Non-quantitative conceptual review of climate-mediated range shifts in freshwater, estuarine and marine fish
Type of Study:
< 300 papers published on climate-mediated range shifts globally, 7% of these are Australian. Authors highlight conceptual difficulties associated with defining the concept of 'range shift' as fish distributions naturally fluctuateover large areas due to broad dispersal of offspring and non-climate related environmental changes (e.g. ENSO). Best available evidence of shifts comes from historical and current commercial fishery datasets related to changing water temperatures. In Australia, there is a lack of rigorous data on fish ranges and recommendations to ammend this are discussed. Increases in water temperature, reduced freshwater flows and changes in ocean currents are highlighted as the most likely drivers of climate- induced range shifts in Australian fishes.
Authors recommend (i) increased intensive and spatially structured monitoring of fish populations in climate-change hotspots (e.g. SE and SW Australia) integrated with climate monitoring initiatives such as the Integrated Marine Observing System (IMOS) , (ii) increased research on key commercial species likely to shift away from state economic zones, (iii) increased collaboration with biosecurity researchers given shared attributes between range-shifting and invasive species, (iii) improving value and cross-referencing of databases, (iv) Linking climate-induce range shift understanding to management responses
World wide and Australian focus
Response variable :
Marine, estuarine and freshwater ecosystems

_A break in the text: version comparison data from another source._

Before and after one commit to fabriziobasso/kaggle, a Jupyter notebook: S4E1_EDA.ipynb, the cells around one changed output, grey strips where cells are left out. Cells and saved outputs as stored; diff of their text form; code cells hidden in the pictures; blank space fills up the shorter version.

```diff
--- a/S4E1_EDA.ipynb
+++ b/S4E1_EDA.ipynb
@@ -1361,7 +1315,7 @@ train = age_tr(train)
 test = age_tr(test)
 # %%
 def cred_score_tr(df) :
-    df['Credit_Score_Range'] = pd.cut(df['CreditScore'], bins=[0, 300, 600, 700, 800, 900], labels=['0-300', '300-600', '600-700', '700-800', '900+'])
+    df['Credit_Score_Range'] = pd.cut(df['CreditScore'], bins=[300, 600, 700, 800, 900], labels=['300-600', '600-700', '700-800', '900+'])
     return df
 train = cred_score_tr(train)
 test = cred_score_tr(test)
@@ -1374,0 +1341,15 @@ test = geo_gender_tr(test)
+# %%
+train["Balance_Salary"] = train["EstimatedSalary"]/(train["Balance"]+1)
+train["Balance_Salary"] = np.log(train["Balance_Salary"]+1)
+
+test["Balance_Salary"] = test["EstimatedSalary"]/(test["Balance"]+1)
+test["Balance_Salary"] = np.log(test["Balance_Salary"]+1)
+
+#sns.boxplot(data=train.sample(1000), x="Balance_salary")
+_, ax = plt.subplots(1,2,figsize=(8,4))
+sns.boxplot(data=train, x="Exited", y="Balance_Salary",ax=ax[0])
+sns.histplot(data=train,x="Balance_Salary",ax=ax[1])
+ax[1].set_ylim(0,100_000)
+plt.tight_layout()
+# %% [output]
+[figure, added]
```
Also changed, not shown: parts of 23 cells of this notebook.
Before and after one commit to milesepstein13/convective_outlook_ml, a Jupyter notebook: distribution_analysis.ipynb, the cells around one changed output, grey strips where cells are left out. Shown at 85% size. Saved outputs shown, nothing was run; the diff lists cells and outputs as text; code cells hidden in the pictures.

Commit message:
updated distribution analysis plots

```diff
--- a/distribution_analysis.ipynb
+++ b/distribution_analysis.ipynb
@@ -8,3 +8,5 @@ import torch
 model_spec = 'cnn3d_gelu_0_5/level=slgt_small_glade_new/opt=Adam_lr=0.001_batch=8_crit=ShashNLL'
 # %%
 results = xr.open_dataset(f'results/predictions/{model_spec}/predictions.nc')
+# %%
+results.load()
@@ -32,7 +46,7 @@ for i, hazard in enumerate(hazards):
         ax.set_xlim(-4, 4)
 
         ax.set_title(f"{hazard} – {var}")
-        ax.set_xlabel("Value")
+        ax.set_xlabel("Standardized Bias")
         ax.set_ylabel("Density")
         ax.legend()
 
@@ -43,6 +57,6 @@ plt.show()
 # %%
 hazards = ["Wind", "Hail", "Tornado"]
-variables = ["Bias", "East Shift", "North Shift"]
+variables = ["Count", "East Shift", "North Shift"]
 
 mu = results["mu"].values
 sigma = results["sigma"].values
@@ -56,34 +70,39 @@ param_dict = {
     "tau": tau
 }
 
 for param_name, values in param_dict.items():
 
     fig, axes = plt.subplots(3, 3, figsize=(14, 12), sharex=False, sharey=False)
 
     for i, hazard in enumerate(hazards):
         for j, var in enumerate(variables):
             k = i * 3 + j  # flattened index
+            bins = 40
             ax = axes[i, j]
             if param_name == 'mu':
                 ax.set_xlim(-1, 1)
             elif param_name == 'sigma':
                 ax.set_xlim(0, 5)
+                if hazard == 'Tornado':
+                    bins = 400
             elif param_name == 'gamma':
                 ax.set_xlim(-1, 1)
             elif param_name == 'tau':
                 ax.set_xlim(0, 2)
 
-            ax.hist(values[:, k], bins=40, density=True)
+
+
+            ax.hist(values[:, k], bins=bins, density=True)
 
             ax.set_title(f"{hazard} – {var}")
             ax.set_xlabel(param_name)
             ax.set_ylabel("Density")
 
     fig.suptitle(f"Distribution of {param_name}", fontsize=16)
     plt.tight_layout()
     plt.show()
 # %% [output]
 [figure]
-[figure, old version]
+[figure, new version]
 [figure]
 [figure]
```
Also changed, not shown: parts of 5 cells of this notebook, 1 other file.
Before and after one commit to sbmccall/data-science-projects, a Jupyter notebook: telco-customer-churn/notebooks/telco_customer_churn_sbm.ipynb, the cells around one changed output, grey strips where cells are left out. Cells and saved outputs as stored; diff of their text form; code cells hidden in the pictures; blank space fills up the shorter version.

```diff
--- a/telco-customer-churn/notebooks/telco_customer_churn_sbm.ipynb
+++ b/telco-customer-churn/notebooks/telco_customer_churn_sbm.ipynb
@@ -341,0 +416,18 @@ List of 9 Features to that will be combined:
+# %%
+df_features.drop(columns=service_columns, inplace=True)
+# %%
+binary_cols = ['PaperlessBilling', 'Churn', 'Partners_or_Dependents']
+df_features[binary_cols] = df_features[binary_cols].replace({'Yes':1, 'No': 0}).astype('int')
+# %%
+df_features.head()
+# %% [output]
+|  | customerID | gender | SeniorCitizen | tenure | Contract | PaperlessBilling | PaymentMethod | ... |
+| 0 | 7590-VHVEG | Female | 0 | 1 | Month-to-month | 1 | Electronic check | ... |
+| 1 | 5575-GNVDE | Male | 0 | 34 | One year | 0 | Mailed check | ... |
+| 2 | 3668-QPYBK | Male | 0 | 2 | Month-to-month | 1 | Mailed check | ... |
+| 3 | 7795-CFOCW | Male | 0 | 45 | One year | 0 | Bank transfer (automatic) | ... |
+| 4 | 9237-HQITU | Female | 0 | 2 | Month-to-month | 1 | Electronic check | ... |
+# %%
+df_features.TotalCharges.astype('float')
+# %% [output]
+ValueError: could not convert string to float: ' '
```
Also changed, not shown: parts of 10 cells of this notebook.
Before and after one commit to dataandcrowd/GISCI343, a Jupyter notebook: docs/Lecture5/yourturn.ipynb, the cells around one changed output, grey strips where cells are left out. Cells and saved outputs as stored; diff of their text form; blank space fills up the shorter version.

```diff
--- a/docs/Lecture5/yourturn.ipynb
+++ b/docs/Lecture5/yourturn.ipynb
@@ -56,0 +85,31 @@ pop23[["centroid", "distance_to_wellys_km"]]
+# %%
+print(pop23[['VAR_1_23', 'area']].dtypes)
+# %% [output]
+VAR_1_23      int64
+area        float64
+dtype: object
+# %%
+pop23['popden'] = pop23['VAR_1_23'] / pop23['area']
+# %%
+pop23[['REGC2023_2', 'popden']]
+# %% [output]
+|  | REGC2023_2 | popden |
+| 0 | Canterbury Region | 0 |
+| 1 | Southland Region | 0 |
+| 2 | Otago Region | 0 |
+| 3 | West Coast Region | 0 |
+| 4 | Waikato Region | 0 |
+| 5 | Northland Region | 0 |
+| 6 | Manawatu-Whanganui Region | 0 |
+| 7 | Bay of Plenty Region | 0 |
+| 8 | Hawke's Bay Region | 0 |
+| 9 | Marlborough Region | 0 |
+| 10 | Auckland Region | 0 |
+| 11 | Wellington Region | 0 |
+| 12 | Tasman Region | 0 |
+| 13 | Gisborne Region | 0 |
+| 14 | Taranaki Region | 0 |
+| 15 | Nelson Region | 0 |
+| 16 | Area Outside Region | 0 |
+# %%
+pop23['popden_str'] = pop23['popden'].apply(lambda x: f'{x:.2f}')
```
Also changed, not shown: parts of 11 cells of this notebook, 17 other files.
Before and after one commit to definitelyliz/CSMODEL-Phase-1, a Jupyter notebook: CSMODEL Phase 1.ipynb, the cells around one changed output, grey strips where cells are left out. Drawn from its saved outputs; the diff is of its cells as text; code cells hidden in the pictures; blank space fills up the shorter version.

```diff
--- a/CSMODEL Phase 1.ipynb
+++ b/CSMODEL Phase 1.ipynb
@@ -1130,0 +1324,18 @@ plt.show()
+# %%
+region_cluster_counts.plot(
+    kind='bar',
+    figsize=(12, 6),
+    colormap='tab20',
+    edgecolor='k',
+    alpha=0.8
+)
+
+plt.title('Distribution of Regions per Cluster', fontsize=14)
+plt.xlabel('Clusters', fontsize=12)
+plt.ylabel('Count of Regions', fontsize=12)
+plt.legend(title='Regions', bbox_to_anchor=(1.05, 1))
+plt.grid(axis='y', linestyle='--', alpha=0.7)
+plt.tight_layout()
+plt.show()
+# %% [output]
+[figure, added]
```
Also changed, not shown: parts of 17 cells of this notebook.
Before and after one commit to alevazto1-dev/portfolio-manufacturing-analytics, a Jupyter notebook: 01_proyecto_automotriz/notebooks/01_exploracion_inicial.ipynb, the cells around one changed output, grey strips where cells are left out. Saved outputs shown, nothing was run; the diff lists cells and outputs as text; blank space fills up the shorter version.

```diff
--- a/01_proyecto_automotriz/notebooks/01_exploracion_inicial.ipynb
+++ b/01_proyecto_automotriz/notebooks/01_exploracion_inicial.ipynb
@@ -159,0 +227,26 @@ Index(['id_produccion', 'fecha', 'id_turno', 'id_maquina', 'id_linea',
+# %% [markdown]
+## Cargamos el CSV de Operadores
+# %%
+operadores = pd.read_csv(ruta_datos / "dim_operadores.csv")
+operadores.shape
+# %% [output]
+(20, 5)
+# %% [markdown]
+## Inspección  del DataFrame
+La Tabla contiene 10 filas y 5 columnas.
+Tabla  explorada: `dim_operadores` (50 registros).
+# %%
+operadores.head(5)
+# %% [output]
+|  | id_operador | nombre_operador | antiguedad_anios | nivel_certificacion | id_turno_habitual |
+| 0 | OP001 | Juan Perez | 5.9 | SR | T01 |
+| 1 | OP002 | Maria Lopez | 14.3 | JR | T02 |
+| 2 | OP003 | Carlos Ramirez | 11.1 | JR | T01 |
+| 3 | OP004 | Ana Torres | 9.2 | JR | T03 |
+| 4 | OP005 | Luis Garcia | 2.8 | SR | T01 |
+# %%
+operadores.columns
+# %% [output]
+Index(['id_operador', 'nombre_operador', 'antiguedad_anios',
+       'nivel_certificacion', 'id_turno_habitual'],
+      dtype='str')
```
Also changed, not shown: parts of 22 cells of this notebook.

Booth D. J., Bond N. & Macreadie P. (2011) Detecting range shifts among Australian fishes in response to climate change. Mar Freshw Res 62, 1027-42.